With Jet Electro, Craig Daniel combined two common childhood dreams -- becoming a rock star and a superhero.
Daniel is not a child but a Fowler man who has played music since he was 10. He's played in a number of bands since the mid-70s, including Cyrus, THC, The Playtonics and most recently, Poplord, a local band he's still a part of.
But Jet Electro is something different. It's a concept album in which Daniel assumes the role of Jet Electro, a 17-year-old who becomes trapped in time when a lightning bolt hits his house as he's in his bedroom playing his electric guitar. The only way to free himself is to write a hit song -- "the one that will always be played somewhere on Earth."
Comic book undertones aside, the music fits best into the "power pop" category, with an obvious '60s/'70s influence and Daniel's knack for catchy songwriting.
We talked to Daniel to find out more about Jet Electro, his musical upbringing and more.
Let's start with the mythology: Jet Electro is a band? A person? A fictional character? Jet Electro is a dozen local players performing one writer's songs. I wrote and sang the tunes and got a talented variety of extras to realize the music. The Jet Electro album is my life story. It came out great.
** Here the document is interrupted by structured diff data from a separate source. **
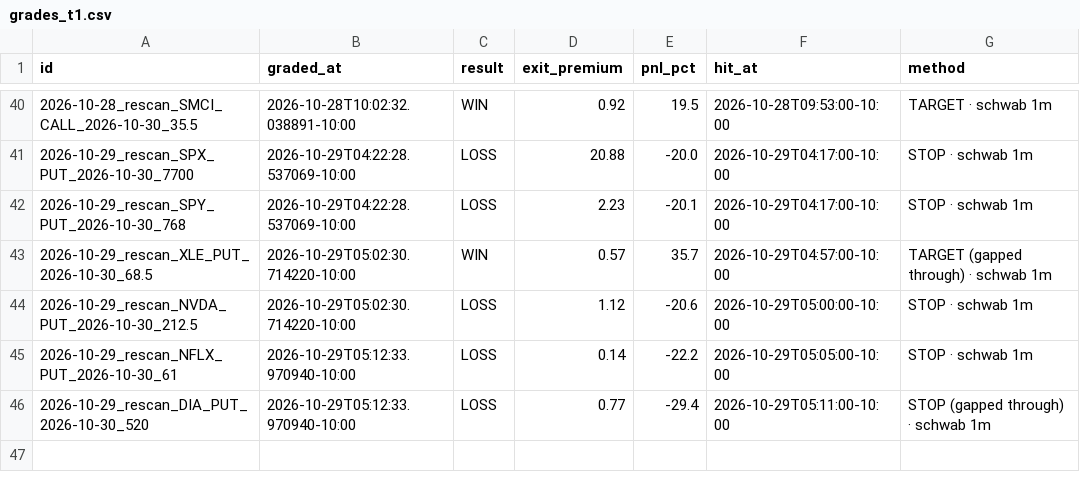
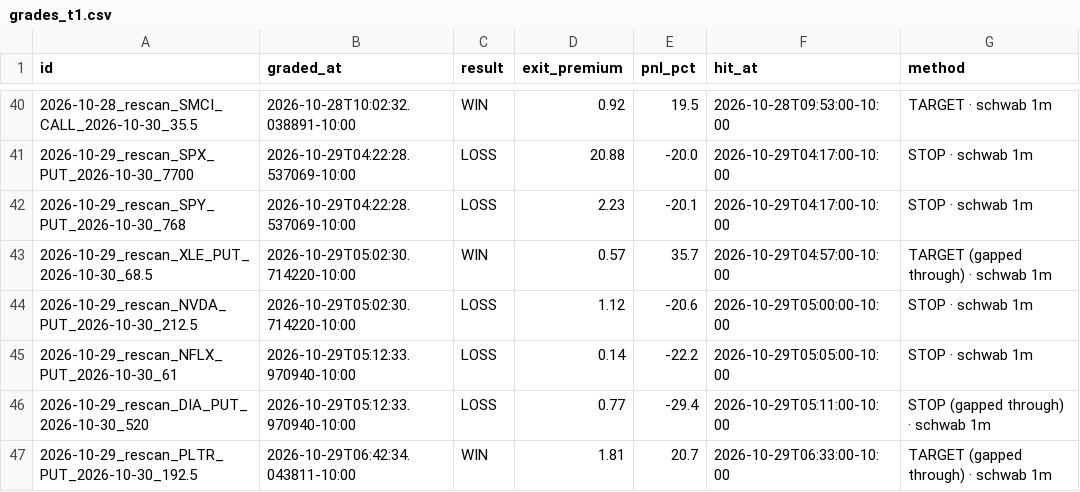
Before and after one commit to Seed808/theesness-market, a CSV file: ledger/grades_t1.csv, drawn as a sheet; only a part is shown, gaps mark what is left out.

Commit message:
ledger: 2026-10-29T16:45Z

```diff
--- a/ledger/grades_t1.csv
+++ b/ledger/grades_t1.csv
@@ -46 +46,2 @@ id,graded_at,result,exit_premium,pnl_pct,hit_at,method
 2026-10-29_rescan_DIA_PUT_2026-10-30_520,2026-10-29T05:12:33.970940-10:00,LOSS,0.77,-29.4,2026-10-29T05:11:00-10:00,STOP (gapped through) · schwab 1m
+2026-10-29_rescan_PLTR_PUT_2026-10-30_192.5,2026-10-29T06:42:34.043811-10:00,WIN,1.81,20.7,2026-10-29T06:33:00-10:00,TARGET (gapped through) · schwab 1m
```
Also changed, not shown: 5 other files.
Where did the idea for Jet Electro come from? Jet Electro is a comic book/daydream. The name came from a "Leave it to Beaver" episode. I didn't want a "Craig Daniel" album. Being someone other than yourself is very liberating. Jet Electro can compose without any constraint.
How does writing a conceptual album like this differ from writing a straight-ahead rock album? It was very easy to write the music and very difficult to write the lyrics. It took more soul searching than one likes to do. I wrote the album in about a month in my bedroom on an acoustic guitar.
OK, now a little about you: How did you get started playing music? When I was 10 my dad showed me three chords on his Martin guitar. The kid across the street had a drum set and a JC Penney cassette recorder. Very little has changed. I play and record music.
Who are your greatest musical influences? My dad, Johnny Cash, Black Sabbath and Todd Rundgren ... in that order.
What kind of response have you gotten to Jet Electro so far? The album has received great reviews in the U.S. and Europe and has received a lot of airplay, and even has a song in a short film. It's pretty stunning.
Where can people find the Jet Electro album? There's a terrific video on YouTube. The music can be purchased on iTunes, but I suggest purchasing at CD Baby so you get a hard copy with all the artwork. Plus I have 200 copies under my bed.
Where can people see you playing live soon? I'll be playing with Poplord at the Rogue Festival in March, doing a Bee Gees tribute at Audie's Olympic. Otherwise I have started recording four new songs for the next Jet Electro album. I am releasing the 'Fowl Tone Sampler' (a concept CD) this summer, and finishing an album with the Playtonics from San Francisco.
Know a local musician more people should be familiar with? Send details to Mike Osegueda, firstname.lastname@example.org.